ROSTOV-ON-DON (Reuters) - As Uruguay fans whipped up a fervent atmosphere on the eve of their team’s World Cup game against Saudi Arabia, supporters expressed their gratitude toward coach Oscar Tabarez whilst admitting their concern over the form of Luis Suarez.
Suarez, who on Wednesday will make his 100th appearance for the national team, missed a glut of chances in the 1-0 win over Egypt in their opening Group A game, when Jose Gimenez’s late header saved his blushes.
“Suarez hasn’t got going yet but we hope he starts to show who he really is from now,” said Fabian Vuissa, 30, from Montevideo as he queued to get into a fan zone in Rostov.
Fellow Uruguay supporter Juan Martin Di Pascua, 22, draped in a national team flag, said: “It makes us a bit worried as he’s the key for the team along with (Edinson) Cavani so I pray to God he starts playing well again soon.”
Despite only 3.4 million people to choose from, Uruguay have long punched above their weight in international soccer, lifting the first ever World Cup in 1930 and producing the infamous ‘Maracanazo’ by beating hosts Brazil to win it again in 1950.
Behind Di Pascua, a throng of fans belted out a chant recalling that inaugural World Cup triumph, singing: ‘We’re going to do it again, we’ll be champions again, just like the first time.’
He added: “Football is a huge part of our culture, it’s something we live, it’s football, football and football.
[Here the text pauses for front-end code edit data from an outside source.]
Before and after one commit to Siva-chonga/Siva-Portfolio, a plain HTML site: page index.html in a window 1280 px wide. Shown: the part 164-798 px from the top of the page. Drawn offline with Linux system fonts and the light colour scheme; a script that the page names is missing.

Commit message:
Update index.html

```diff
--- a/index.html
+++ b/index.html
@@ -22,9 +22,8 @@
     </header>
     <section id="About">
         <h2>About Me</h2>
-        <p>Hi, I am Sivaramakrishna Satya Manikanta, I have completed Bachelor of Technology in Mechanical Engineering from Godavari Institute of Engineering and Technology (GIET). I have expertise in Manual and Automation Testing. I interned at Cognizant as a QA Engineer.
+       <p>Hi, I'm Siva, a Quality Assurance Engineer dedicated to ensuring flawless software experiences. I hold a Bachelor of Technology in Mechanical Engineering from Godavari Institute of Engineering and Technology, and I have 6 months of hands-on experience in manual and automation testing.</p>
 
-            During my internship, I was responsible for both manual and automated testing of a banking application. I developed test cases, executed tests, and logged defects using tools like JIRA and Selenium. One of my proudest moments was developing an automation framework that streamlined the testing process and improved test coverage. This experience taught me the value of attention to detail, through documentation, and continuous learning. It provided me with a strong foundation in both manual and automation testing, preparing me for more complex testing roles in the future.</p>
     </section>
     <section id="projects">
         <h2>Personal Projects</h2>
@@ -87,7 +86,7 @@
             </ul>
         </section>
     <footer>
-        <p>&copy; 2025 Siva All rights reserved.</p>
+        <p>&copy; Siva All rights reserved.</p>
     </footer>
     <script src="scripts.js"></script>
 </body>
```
While other nations treat it as a sport, for us it’s a passion.”
Uruguay failed to qualify for three out of four World Cups between 1994 and 2006 but the nation’s hopes have been reignited by coach Tabarez, a former school teacher affectionately known as El Maestro.
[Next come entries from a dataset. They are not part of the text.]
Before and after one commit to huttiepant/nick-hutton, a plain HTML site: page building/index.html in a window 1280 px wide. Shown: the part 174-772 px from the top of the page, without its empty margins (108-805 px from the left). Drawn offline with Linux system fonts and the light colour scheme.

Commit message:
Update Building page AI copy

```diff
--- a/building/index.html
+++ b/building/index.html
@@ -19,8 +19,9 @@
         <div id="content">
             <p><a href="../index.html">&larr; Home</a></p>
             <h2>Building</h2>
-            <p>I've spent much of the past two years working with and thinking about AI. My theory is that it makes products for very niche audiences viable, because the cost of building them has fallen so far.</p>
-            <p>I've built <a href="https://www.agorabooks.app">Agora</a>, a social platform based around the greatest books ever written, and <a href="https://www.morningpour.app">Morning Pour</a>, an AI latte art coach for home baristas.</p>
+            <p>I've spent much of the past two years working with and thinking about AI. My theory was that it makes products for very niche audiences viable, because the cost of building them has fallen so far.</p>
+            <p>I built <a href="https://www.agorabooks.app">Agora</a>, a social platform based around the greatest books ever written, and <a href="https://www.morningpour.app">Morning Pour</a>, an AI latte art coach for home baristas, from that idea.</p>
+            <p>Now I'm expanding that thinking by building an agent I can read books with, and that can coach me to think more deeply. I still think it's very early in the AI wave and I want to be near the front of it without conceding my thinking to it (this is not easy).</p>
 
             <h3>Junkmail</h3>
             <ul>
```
He led them to the 2010 World Cup semi-finals, their best result since 1970, and if his side beat Saudi Arabia in Rostov they will secure their passage to the last 16 for a third successive World Cup for the first time.
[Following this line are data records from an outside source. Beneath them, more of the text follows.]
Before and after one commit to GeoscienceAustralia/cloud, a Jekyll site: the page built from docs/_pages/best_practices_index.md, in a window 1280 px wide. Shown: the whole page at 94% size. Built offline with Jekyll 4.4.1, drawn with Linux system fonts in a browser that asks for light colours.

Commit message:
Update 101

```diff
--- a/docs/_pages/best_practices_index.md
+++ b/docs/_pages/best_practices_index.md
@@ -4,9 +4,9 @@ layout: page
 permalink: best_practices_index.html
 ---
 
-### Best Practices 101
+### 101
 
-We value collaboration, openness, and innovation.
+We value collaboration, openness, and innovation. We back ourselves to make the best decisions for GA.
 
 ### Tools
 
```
“Tabarez changed Uruguayan football, he returned the mystique to the national team, that folklore,” said Hugo Mena, who made a 48-hour journey from the city of Chuy near the border with Brazil to reach Russia.
“He changed the mentality in the team and gave the players a new sense of responsibility and commitment.”
Di Pascua added: “Before Tabarez arrived, the team was practically dead. We’re grateful for everything he’s done.”
Reporting by Richard Martin; Editing by Ken Ferris